- Example Measurements: To prepare 36 ounces of iced tea, brew 18 ounces of tea using approximately 6 teaspoons of tea leaves.
- Shock Freezing: By pouring the hot tea over ice, the principles of shock freezing are applied. The sudden cooling preserves the full aroma as well as the active ingredients of the tea. This method also prevents the usual cloudiness that often develops in black teas as they cool off. The cloudiness, however, is purely optical and has no negative impact on the flavor of the tea.
The history of tea is fascinating and offers great insight into the history of our world. Since tea was first discovered in China, it has traveled the world conquering the thirsts of virtually every country on the planet. Tea is the most popular beverage in the world as well as one of the healthiest. If you have ever wondered where tea comes from and how we got to the point where tea is served in virtually every corner of the world, steep a hot cup of tea and explore the history of the simple tea leaf over the centuries!
One legend claims that the discovery of tea occurred in 2737 BC by the Emperor of China. For several hundred years, people drank tea because of its herbal medicinal qualities. By the time of the Western Zhou Dynasty, tea was used as a religious offering. During the Han Dynasty (202 BC – 220 AD), tea plants were quite limited and only royalty and the rich drank tea not only for their health but also for the taste. As more tea plants were discovered during the Tang Dynasty (618 – 907), tea drinking became more common among lower classes and the Chinese government supported planting of tea plants and even the building of tea shops so everyone could enjoy tea.
Also during the Tang Dynasty, tea spread to Japan by Japanese priests studying in China. Similar to the Chinese adoption of tea, tea was first consumed by priests and the rich for its medicinal properties. Tea is often associated with Zen Buddhism in Japan because priests drank tea to stay awake and meditate. Soon, the Buddhists developed the Japanese Tea Ceremony for sharing tea in a sacred, spiritual manner. The Emperor of Japan enjoyed tea very much and imported tea seeds from China to be planted in Japan, making tea available to more people.

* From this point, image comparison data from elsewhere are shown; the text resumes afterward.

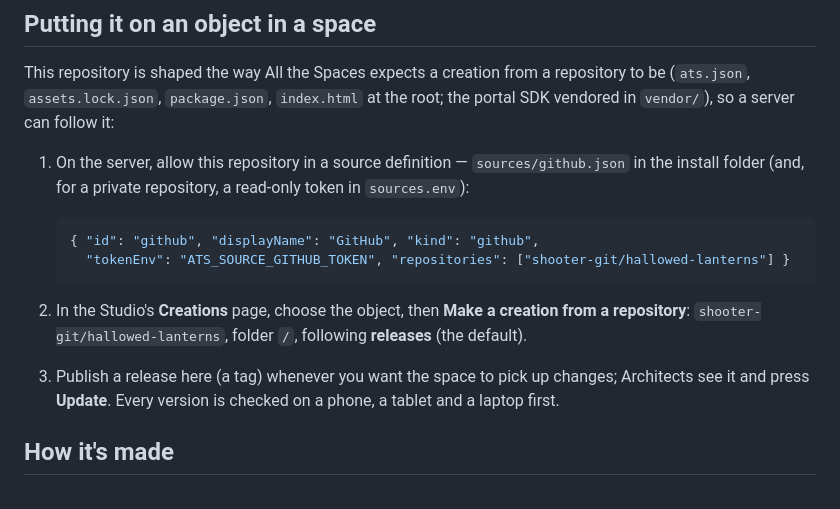
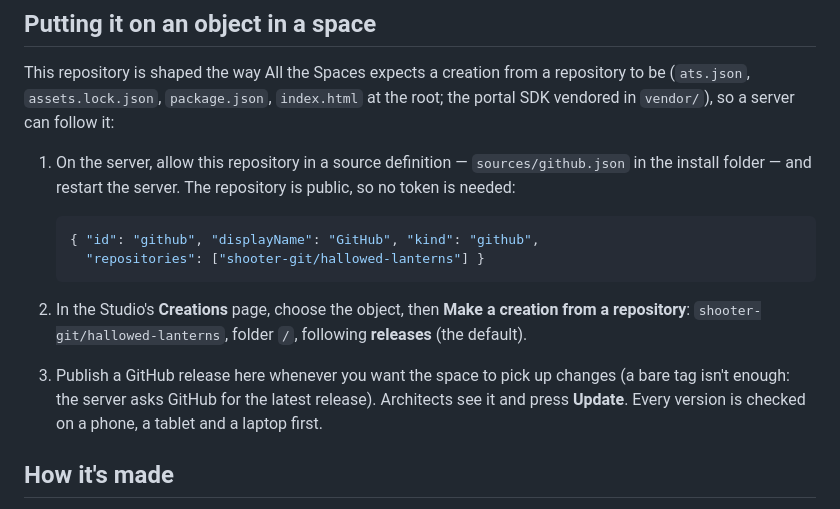
Before and after one commit to shooter-git/hallowed-lanterns, a Markdown page: README.md, the part around the change. GitHub-like rendering.

Commit message:
README: a public repository needs no token; the space follows GitHub releases, not bare tags
Co-Authored-By: Claude Opus 5.5 <noreply@anthropic.com>

````diff
--- a/README.md
+++ b/README.md
@@ -48,17 +48,18 @@ This repository is shaped the way All the Spaces expects a creation from a repos
 in `vendor/`), so a server can follow it:
 
 1. On the server, allow this repository in a source definition — `sources/github.json` in the
-   install folder (and, for a private repository, a read-only token in `sources.env`):
+   install folder — and restart the server. The repository is public, so no token is needed:
 
    ```json
    { "id": "github", "displayName": "GitHub", "kind": "github",
-     "tokenEnv": "ATS_SOURCE_GITHUB_TOKEN", "repositories": ["shooter-git/hallowed-lanterns"] }
+     "repositories": ["shooter-git/hallowed-lanterns"] }
    ```
 
 2. In the Studio's **Creations** page, choose the object, then **Make a creation from a
    repository**: `shooter-git/hallowed-lanterns`, folder `/`, following **releases** (the default).
-3. Publish a release here (a tag) whenever you want the space to pick up changes; Architects see
-   it and press **Update**. Every version is checked on a phone, a tablet and a laptop first.
+3. Publish a GitHub release here whenever you want the space to pick up changes (a bare tag
+   isn't enough: the server asks GitHub for the latest release). Architects see it and press
+   **Update**. Every version is checked on a phone, a tablet and a laptop first.
 
 ## How it's made
 
````
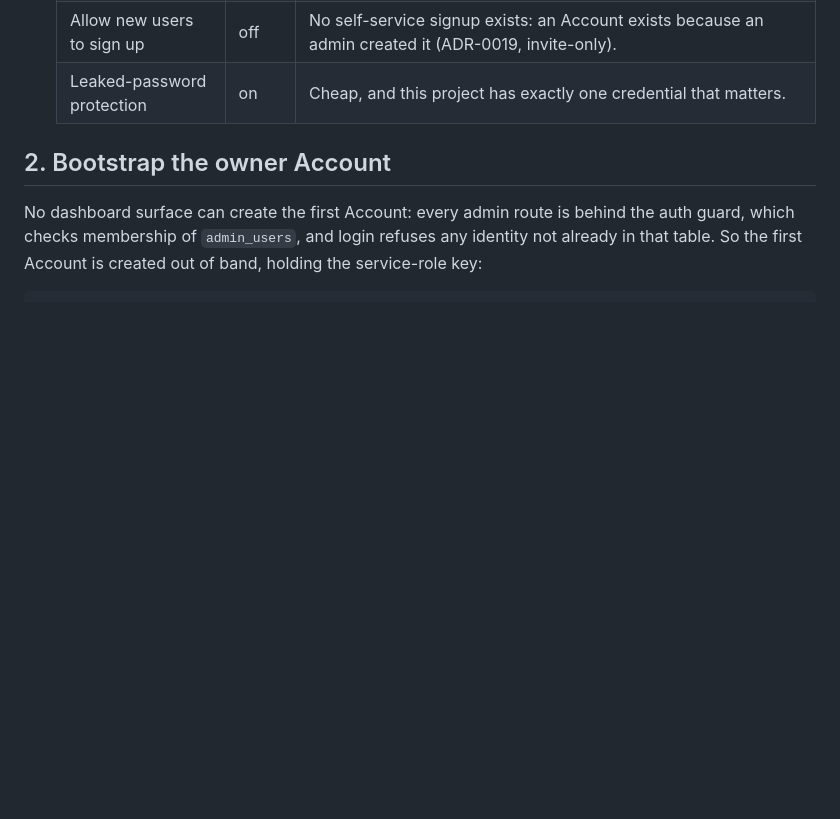
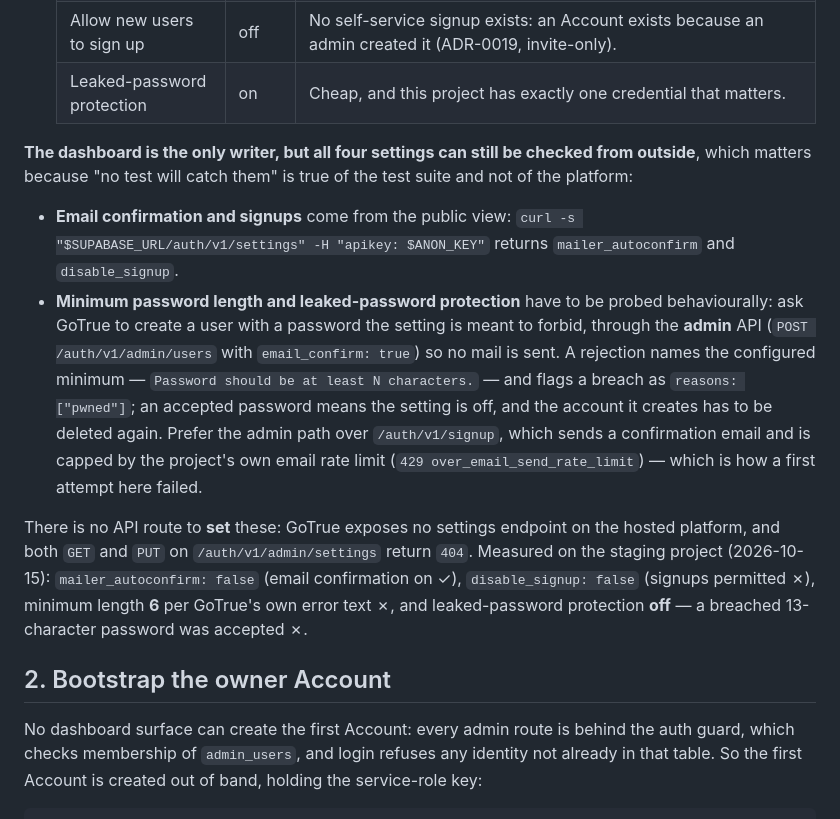
Before and after one commit to gjpgabayeron/komyuter, a Markdown page: docs/DEPLOY.md, the part around the change. Drawn GitHub-style; blank space fills up the shorter version.

Commit message:
docs(deploy): record how the four auth settings can be checked from outside
The four are dashboard-only to write: GoTrue exposes no settings endpoint on the hosted
platform, and both GET and PUT on /auth/v1/admin/settings return 404. They are still
verifiable, though, so the earlier note that no test catches them undersold it.

The public /auth/v1/settings view gives mailer_autoconfirm and disable_signup, and the
password policy can be probed behaviourally through the admin API with email_confirm set,
which sends no mail. The signup path is the wrong probe: it sends a confirmation email and
is capped by the project's own email rate limit (429 over_email_send_rate_limit).

Measured on the staging project on 2026-10-15: one of the four applied (email
confirmation on) and three outstanding - signups still permitted, minimum length 6 rather
than 12, and leaked-password protection off, which a breached 13-character password
demonstrated by being accepted.

```diff
--- a/docs/DEPLOY.md
+++ b/docs/DEPLOY.md
@@ -170,6 +170,27 @@ identity.
    | Confirm email              | on    | `signInWithPassword` refuses an unconfirmed identity, so an unconfirmed owner cannot sign in at all.                  |
    | Allow new users to sign up | off   | No self-service signup exists: an Account exists because an admin created it (ADR-0019, invite-only).                 |
    | Leaked-password protection | on    | Cheap, and this project has exactly one credential that matters.                                                      |
+
+**The dashboard is the only writer, but all four settings can still be checked from outside**, which
+matters because "no test will catch them" is true of the test suite and not of the platform:
+
+- **Email confirmation and signups** come from the public view:
+  `curl -s "$SUPABASE_URL/auth/v1/settings" -H "apikey: $ANON_KEY"` returns `mailer_autoconfirm` and
+  `disable_signup`.
+- **Minimum password length and leaked-password protection** have to be probed behaviourally: ask GoTrue to
+  create a user with a password the setting is meant to forbid, through the **admin** API
+  (`POST /auth/v1/admin/users` with `email_confirm: true`) so no mail is sent. A rejection names the
+  configured minimum — `Password should be at least N characters.` — and flags a breach as
+  `reasons: ["pwned"]`; an accepted password means the setting is off, and the account it creates has to be
+  deleted again. Prefer the admin path over `/auth/v1/signup`, which sends a confirmation email and is
+  capped by the project's own email rate limit (`429 over_email_send_rate_limit`) — which is how a first
+  attempt here failed.
+
+There is no API route to **set** these: GoTrue exposes no settings endpoint on the hosted platform, and both
+`GET` and `PUT` on `/auth/v1/admin/settings` return `404`. Measured on the staging project (2026-10-15):
+`mailer_autoconfirm: false` (email confirmation on ✓), `disable_signup: false` (signups permitted ✗),
+minimum length **6** per GoTrue's own error text ✗, and leaked-password protection **off** — a breached
+13-character password was accepted ✗.
 
 ## 2. Bootstrap the owner Account
 
```
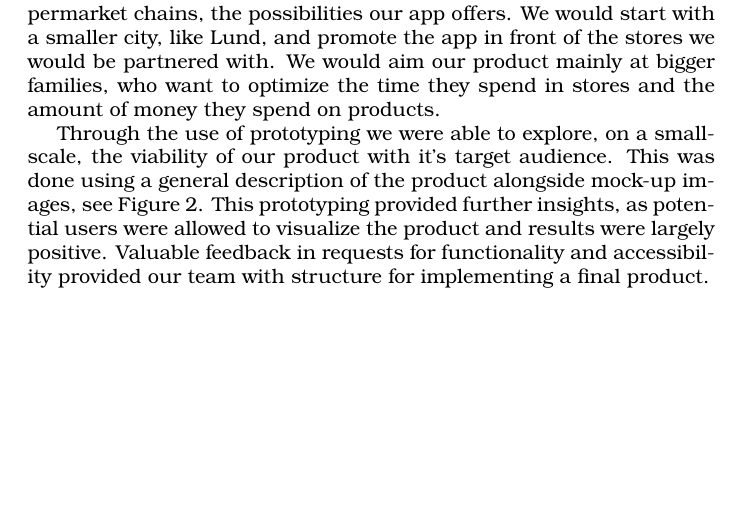
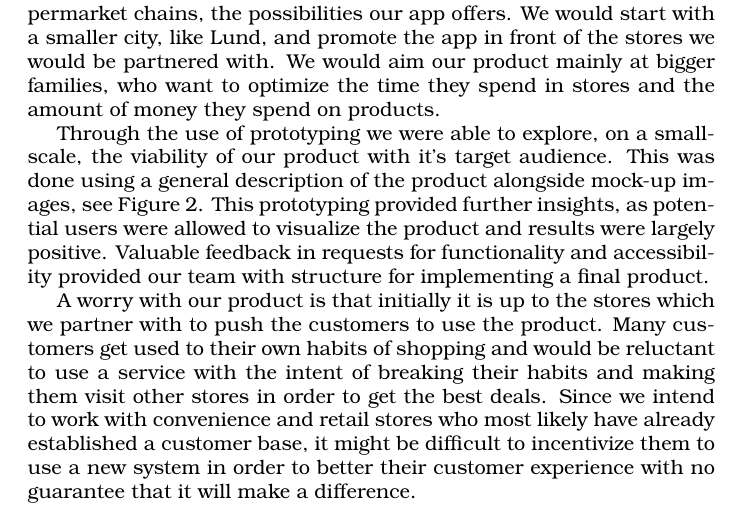
Before and after one commit to nilsreberg/etsf25, a LaTeX document (main.tex): part of page 5 of 11, cut so that both start at the same text, the shorter picture padded with empty space. Compiled offline with pdfLaTeX.

Commit message:
Made additions to market analysis

```diff
--- a/main.tex
+++ b/main.tex
@@ -125,6 +125,9 @@ For our initial market we would aim to partner with some individual stores in li
 
 Through the use of prototyping we were able to explore, on a small-scale, the viability of our product with it's target audience. This was done using a general description of the product alongside mock-up images, see Figure \ref{fig:mockups}.
 This prototyping provided further insights, as potential users were allowed to visualize the product and results were largely positive. Valuable feedback in requests for functionality and accessibility provided our team with structure for implementing a final product.
+
+A worry with our product is that initially it is up to the stores which we partner with to push the customers to use the product. Many customers get used to their own habits of shopping and would be reluctant to use a service with the intent of breaking their habits and making them visit other stores in order to get the best deals. Since we intend to work with convenience and retail stores who most likely have already established a customer base, it might be difficult to incentivize them to use a new system in order to better their customer experience with no guarantee that it will make a difference.
+
 
 \begin{figure}[h!]
     \centering
```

Tea finally arrived in England during the 17th century when King Charles II married a Portuguese princess, Catherine of Braganza. The Queen made tea the drink of royalty and soon tea became a popular import to Britain via the East India Company. Afternoon tea or tea parties became a common way for aristocratic society to drink tea. Though tea was regularly imported to Britain, the taxes were so high that smugglers would get and sell tea illegally for those that could not afford it. In attempts to turn profits during the tea smuggling period, the East India Company began exporting the tea to America. The American tea was also taxed heavily and contributed to the cause of the Boston Tea Party.
Want to know more about the history of tea? Read about the discovery of tea in China and the detailed accounts of how tea came to England and tea’s arrival to America. Understand modern day tea drinking and the tea products and teas used today.